/---

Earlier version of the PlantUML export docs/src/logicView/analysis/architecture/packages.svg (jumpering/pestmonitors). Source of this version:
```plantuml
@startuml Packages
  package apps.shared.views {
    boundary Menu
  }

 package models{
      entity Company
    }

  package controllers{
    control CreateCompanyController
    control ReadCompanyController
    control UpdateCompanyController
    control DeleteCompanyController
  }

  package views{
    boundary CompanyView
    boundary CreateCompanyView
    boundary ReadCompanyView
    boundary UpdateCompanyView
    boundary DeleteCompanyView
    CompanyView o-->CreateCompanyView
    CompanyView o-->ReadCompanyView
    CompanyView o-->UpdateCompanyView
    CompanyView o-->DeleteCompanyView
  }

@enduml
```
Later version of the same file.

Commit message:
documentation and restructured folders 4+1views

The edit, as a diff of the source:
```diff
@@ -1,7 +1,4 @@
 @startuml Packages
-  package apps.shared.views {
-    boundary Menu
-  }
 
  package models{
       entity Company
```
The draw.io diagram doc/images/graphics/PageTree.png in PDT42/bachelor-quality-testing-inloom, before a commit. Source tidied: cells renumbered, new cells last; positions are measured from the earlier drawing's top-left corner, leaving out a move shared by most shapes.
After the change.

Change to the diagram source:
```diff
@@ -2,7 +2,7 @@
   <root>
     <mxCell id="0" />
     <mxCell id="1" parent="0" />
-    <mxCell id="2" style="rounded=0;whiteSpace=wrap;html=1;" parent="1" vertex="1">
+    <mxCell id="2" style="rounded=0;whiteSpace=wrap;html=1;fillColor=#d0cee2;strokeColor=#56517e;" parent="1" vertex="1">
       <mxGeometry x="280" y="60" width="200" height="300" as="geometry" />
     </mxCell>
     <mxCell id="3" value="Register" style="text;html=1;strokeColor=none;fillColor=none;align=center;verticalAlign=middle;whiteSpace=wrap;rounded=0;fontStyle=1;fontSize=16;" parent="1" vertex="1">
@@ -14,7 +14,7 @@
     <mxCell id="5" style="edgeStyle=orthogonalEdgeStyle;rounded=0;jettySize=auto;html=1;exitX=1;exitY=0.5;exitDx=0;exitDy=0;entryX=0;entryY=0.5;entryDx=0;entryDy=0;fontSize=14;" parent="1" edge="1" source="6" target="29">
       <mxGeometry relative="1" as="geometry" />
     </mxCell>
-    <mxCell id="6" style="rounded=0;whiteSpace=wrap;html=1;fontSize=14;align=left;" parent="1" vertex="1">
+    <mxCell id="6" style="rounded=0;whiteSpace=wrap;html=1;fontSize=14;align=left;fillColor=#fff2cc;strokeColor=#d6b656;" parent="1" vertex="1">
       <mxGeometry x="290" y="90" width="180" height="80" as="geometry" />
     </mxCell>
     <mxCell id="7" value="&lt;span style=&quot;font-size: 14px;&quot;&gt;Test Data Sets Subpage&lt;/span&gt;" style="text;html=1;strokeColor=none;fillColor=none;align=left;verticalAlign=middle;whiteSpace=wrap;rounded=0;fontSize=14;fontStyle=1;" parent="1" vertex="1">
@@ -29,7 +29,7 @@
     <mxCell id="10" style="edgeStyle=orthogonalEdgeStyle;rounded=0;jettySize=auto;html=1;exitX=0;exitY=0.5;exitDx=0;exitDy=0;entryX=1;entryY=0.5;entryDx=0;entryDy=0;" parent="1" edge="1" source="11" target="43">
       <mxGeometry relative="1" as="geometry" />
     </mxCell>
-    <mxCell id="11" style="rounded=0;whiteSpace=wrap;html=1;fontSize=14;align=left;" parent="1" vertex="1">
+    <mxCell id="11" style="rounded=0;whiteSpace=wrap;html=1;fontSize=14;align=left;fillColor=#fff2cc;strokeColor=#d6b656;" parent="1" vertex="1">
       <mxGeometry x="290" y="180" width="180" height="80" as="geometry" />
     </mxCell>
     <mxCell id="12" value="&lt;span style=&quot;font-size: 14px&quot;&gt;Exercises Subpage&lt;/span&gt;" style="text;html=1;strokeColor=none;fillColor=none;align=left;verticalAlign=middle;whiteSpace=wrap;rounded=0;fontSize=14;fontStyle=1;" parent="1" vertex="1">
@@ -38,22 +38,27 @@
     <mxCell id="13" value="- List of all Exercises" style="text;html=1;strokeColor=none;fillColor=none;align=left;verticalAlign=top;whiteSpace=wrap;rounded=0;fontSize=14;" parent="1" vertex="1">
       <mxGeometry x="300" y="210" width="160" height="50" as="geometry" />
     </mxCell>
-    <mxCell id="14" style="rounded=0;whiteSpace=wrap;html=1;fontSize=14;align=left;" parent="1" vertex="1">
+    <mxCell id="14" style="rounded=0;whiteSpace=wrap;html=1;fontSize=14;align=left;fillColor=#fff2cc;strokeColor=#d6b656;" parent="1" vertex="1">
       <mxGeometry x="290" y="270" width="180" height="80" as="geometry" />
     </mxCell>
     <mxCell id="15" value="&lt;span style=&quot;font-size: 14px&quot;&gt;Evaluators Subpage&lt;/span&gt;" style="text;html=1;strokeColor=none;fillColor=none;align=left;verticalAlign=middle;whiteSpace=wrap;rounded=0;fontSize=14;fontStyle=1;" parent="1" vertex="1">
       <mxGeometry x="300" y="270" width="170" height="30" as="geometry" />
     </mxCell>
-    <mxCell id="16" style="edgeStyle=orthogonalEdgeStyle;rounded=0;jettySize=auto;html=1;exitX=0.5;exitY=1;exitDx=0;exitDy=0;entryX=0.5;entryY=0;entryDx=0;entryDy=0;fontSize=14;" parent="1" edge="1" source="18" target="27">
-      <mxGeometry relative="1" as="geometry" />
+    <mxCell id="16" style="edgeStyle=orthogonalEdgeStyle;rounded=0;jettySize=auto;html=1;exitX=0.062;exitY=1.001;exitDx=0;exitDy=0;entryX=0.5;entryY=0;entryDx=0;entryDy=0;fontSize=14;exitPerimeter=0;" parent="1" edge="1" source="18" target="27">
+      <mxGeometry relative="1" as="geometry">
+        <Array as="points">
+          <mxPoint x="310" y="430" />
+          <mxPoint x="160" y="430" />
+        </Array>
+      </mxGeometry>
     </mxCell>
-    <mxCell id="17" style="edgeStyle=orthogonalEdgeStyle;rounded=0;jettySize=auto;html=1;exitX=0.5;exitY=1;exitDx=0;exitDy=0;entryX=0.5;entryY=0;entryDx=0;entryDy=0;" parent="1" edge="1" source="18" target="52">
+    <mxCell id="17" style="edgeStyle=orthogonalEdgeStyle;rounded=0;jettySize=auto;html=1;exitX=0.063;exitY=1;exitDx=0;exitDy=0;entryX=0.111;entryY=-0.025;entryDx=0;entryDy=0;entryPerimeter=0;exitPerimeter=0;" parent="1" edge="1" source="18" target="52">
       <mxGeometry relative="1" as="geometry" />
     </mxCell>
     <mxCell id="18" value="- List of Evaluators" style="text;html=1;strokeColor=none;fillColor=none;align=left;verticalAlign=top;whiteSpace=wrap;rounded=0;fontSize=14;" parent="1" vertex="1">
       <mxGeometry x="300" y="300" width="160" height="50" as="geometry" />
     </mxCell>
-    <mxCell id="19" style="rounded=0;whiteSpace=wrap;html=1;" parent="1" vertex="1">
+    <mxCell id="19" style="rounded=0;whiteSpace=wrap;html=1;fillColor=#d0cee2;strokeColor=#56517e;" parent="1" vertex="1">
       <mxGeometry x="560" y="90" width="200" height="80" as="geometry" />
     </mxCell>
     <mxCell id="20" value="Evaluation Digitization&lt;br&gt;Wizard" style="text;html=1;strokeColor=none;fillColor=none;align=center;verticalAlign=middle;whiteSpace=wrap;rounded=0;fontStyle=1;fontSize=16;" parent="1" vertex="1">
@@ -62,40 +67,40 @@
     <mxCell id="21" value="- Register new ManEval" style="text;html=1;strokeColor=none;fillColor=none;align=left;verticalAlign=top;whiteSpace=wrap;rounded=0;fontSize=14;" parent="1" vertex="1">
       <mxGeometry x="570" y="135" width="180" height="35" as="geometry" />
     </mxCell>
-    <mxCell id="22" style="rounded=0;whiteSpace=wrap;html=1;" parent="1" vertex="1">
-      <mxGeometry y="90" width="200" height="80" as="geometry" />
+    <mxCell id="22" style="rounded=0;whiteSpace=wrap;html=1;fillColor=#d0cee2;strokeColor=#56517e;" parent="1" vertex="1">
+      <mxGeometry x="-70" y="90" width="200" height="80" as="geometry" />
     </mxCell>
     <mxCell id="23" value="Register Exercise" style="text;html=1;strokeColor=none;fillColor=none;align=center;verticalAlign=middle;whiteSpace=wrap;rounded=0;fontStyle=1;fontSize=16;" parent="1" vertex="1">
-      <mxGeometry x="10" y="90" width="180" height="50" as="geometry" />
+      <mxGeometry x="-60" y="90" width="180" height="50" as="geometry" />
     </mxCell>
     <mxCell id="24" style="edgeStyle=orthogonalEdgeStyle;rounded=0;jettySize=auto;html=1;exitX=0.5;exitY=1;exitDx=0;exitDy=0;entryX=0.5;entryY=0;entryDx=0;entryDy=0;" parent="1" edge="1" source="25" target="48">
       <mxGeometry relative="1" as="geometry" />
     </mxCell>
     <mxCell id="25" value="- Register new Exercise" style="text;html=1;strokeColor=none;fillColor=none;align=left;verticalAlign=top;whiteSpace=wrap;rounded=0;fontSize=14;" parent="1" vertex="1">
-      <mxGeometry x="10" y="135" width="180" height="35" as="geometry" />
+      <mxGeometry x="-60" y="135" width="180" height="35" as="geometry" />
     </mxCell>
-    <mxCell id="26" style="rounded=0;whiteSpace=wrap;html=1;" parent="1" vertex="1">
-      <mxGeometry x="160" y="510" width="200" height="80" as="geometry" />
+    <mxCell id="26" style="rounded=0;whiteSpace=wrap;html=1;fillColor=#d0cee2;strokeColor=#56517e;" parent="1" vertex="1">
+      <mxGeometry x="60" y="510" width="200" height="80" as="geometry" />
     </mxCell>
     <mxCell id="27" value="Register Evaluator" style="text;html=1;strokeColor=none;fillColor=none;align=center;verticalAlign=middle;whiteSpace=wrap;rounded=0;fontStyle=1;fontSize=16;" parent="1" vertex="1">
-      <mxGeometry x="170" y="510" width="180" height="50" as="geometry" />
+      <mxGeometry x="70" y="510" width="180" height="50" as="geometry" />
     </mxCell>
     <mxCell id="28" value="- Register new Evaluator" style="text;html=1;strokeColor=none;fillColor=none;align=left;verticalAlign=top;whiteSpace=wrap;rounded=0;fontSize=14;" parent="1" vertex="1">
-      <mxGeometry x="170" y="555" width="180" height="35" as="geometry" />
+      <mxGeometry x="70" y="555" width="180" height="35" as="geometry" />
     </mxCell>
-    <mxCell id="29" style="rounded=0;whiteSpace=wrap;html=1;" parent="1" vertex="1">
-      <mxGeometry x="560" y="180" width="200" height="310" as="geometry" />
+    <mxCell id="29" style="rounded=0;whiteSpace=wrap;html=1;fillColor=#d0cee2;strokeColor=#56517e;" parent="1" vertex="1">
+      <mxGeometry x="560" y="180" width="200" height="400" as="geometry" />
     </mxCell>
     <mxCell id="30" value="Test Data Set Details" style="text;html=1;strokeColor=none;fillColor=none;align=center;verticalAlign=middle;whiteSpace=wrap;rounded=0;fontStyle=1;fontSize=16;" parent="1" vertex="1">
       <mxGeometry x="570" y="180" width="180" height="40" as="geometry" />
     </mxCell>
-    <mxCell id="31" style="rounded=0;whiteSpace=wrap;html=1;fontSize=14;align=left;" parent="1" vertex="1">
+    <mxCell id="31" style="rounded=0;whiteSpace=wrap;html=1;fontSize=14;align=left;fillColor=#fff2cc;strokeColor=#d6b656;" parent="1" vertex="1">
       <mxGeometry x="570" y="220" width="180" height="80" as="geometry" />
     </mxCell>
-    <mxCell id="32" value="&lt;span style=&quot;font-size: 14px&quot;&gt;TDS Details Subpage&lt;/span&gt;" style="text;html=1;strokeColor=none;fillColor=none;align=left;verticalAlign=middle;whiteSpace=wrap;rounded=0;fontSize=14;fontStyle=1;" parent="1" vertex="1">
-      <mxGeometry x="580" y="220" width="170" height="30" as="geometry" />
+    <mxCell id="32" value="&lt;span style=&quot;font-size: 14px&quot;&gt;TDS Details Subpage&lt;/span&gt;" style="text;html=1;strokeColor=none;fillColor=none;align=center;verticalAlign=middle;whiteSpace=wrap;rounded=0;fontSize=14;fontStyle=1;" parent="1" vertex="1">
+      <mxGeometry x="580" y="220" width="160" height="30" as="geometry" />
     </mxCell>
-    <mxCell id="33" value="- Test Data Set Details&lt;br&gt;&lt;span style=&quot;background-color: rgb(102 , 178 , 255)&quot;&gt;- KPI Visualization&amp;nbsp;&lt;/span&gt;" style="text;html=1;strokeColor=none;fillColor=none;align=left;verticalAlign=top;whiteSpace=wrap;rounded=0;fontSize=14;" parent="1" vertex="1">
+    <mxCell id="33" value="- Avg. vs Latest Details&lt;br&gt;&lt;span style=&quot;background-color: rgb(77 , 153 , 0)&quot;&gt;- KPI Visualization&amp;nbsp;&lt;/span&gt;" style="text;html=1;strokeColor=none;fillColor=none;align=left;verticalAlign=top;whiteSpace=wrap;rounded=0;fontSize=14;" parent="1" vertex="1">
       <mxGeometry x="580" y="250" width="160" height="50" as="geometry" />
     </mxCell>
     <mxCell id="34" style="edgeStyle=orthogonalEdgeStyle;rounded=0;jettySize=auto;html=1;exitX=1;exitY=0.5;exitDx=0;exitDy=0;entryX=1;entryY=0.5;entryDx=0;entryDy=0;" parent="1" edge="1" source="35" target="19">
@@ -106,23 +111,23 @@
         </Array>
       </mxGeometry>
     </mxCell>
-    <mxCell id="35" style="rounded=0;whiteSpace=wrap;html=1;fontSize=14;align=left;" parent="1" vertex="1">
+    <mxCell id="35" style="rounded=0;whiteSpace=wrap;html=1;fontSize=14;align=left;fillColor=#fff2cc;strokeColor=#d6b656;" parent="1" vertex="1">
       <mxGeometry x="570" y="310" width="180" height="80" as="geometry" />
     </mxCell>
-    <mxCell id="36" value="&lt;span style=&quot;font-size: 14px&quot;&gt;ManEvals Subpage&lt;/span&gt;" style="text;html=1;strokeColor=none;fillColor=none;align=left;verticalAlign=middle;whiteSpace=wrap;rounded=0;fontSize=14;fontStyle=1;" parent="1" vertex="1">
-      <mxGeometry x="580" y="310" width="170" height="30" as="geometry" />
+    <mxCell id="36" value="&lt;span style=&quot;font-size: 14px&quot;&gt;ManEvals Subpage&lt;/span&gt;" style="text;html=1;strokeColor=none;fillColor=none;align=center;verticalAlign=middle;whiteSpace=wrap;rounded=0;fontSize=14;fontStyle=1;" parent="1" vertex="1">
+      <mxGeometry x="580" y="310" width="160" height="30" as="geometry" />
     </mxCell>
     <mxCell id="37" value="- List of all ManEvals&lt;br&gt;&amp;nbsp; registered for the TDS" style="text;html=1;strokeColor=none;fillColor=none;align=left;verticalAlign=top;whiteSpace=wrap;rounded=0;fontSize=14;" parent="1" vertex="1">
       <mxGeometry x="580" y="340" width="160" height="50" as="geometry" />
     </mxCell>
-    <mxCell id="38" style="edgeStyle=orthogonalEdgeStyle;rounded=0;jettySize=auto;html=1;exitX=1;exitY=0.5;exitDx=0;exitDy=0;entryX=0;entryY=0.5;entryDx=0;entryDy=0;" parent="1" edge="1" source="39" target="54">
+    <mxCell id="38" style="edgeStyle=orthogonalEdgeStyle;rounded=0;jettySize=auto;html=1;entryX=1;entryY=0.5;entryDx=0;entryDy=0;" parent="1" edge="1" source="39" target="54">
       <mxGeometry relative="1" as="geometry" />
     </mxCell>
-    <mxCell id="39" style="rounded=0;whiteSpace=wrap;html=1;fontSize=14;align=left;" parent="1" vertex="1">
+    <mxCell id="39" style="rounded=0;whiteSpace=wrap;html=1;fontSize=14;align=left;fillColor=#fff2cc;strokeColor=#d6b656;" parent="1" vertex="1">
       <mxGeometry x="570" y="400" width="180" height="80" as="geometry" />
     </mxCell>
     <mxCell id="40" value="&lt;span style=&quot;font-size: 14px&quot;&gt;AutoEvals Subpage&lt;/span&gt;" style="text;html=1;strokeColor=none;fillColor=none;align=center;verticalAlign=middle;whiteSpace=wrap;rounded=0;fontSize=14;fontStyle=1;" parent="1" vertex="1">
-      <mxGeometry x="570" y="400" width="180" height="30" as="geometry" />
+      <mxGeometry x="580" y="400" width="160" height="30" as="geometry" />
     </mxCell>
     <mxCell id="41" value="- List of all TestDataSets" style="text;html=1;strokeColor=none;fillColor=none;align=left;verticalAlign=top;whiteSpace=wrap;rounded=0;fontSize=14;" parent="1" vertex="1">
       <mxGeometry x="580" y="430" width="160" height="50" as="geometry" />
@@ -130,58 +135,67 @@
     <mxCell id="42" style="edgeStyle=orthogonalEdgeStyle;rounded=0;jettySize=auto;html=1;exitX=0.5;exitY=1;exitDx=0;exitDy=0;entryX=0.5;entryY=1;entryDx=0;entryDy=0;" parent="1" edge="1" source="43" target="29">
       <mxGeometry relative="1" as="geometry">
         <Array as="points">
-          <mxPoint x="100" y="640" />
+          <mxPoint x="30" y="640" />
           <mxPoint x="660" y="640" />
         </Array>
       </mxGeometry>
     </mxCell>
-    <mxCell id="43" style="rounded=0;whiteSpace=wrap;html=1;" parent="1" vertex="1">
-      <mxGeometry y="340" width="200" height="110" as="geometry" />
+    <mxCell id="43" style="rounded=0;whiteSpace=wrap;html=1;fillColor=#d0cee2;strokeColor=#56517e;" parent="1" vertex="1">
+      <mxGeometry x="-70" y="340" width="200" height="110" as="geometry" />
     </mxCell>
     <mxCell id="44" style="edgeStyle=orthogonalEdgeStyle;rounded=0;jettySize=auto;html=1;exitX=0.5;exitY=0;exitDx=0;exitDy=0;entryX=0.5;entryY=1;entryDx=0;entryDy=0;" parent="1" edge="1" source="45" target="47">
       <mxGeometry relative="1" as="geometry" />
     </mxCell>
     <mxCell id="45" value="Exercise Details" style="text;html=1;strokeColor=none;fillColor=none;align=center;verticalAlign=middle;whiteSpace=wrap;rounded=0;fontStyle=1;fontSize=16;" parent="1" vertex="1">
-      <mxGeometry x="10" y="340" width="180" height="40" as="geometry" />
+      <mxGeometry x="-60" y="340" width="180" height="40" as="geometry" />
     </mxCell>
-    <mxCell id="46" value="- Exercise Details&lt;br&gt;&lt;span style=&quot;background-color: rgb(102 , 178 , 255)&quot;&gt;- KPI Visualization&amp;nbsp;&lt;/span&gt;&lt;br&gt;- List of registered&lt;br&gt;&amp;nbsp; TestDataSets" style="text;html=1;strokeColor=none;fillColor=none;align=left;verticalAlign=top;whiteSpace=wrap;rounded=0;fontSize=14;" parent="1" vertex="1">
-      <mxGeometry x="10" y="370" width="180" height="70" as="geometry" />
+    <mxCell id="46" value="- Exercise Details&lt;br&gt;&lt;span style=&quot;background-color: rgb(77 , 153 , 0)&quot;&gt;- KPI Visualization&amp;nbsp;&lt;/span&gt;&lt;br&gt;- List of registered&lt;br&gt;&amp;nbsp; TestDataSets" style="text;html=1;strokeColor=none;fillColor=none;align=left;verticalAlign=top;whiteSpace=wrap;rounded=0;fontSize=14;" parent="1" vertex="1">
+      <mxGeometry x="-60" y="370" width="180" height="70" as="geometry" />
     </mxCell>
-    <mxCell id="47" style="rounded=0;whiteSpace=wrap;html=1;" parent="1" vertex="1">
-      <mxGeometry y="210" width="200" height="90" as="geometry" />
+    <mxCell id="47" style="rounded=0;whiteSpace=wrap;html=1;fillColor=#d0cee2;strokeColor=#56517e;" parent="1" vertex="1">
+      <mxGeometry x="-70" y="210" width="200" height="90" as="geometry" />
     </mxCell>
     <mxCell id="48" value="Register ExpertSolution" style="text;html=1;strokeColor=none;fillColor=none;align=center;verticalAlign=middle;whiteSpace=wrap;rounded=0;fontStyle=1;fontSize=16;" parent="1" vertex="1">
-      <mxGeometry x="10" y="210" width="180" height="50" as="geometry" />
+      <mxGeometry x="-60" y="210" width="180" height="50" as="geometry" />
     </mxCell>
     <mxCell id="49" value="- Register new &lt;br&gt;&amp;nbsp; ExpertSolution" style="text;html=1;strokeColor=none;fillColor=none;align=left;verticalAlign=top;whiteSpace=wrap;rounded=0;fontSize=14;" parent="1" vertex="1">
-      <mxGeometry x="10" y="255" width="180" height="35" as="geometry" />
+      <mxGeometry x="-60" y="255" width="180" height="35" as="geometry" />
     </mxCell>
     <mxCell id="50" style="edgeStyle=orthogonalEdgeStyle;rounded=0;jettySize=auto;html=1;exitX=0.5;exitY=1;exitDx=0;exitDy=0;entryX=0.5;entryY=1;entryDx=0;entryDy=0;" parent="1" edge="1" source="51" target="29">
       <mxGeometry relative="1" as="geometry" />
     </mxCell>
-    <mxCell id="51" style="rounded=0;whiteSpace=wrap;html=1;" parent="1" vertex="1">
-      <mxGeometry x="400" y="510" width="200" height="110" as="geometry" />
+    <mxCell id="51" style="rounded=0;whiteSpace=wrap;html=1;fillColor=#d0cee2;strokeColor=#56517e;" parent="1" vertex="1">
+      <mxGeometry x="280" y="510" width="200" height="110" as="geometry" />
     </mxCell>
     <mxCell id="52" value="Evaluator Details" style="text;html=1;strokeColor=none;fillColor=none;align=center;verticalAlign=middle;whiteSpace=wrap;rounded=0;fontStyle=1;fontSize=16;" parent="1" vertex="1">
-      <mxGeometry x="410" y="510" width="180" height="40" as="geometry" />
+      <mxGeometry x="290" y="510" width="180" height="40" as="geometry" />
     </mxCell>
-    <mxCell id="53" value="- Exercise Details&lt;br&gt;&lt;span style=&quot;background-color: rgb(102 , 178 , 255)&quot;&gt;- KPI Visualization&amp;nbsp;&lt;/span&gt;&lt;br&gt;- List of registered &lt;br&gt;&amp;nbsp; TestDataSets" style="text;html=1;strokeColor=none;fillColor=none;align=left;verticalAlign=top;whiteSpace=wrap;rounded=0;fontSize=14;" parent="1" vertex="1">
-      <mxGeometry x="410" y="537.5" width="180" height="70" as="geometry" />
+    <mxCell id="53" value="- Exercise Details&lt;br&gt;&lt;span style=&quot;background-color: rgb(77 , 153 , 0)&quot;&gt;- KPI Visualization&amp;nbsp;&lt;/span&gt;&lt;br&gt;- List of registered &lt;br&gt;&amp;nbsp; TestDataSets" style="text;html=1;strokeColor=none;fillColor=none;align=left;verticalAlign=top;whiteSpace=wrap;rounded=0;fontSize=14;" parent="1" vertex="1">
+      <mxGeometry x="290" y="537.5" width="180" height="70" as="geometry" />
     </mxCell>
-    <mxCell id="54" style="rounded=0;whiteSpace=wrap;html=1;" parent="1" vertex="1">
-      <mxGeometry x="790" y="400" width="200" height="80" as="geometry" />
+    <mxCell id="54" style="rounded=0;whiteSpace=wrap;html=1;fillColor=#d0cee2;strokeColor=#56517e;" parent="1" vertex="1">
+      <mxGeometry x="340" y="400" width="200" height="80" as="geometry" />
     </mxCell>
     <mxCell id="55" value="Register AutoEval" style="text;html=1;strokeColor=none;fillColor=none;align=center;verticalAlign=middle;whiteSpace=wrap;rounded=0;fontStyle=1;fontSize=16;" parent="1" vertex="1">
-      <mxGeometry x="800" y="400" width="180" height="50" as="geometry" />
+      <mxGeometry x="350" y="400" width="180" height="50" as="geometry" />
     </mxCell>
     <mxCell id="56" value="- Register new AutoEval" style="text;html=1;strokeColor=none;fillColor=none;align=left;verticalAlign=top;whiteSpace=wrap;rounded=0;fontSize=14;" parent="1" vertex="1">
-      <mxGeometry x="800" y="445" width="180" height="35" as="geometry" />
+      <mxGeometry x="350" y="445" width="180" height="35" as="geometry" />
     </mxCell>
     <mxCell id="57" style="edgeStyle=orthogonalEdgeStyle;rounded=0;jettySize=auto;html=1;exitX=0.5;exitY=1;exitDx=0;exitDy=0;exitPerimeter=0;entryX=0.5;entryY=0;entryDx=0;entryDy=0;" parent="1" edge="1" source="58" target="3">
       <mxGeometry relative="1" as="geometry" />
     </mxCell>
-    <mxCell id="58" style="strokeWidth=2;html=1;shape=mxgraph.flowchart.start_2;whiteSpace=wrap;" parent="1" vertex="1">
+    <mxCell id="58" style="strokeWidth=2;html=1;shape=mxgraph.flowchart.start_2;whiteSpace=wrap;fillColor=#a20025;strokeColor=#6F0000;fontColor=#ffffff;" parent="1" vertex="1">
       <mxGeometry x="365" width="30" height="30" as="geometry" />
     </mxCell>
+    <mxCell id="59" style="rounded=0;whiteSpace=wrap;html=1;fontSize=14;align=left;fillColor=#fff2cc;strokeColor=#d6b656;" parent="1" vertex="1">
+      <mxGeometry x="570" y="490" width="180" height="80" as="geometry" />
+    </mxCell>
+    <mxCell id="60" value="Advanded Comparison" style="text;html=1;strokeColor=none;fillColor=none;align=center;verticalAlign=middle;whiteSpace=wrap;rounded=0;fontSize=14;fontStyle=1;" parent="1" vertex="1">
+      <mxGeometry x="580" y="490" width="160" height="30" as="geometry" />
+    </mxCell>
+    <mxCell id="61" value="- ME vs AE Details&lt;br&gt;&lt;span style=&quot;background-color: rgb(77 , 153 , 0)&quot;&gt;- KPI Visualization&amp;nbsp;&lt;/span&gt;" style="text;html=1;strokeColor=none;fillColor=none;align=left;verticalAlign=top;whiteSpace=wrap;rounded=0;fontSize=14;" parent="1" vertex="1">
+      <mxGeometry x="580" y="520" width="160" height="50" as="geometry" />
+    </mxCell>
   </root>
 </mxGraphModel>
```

\---

_ASSIGNED TASK_
Look for the string "strokeWidth" in the listing above and copy every line holding it.

_EXERCISE OUTPUT_
-    <mxCell id="58" style="strokeWidth=2;html=1;shape=mxgraph.flowchart.start_2;whiteSpace=wrap;" parent="1" vertex="1">
+    <mxCell id="58" style="strokeWidth=2;html=1;shape=mxgraph.flowchart.start_2;whiteSpace=wrap;fillColor=#a20025;strokeColor=#6F0000;fontColor=#ffffff;" parent="1" vertex="1">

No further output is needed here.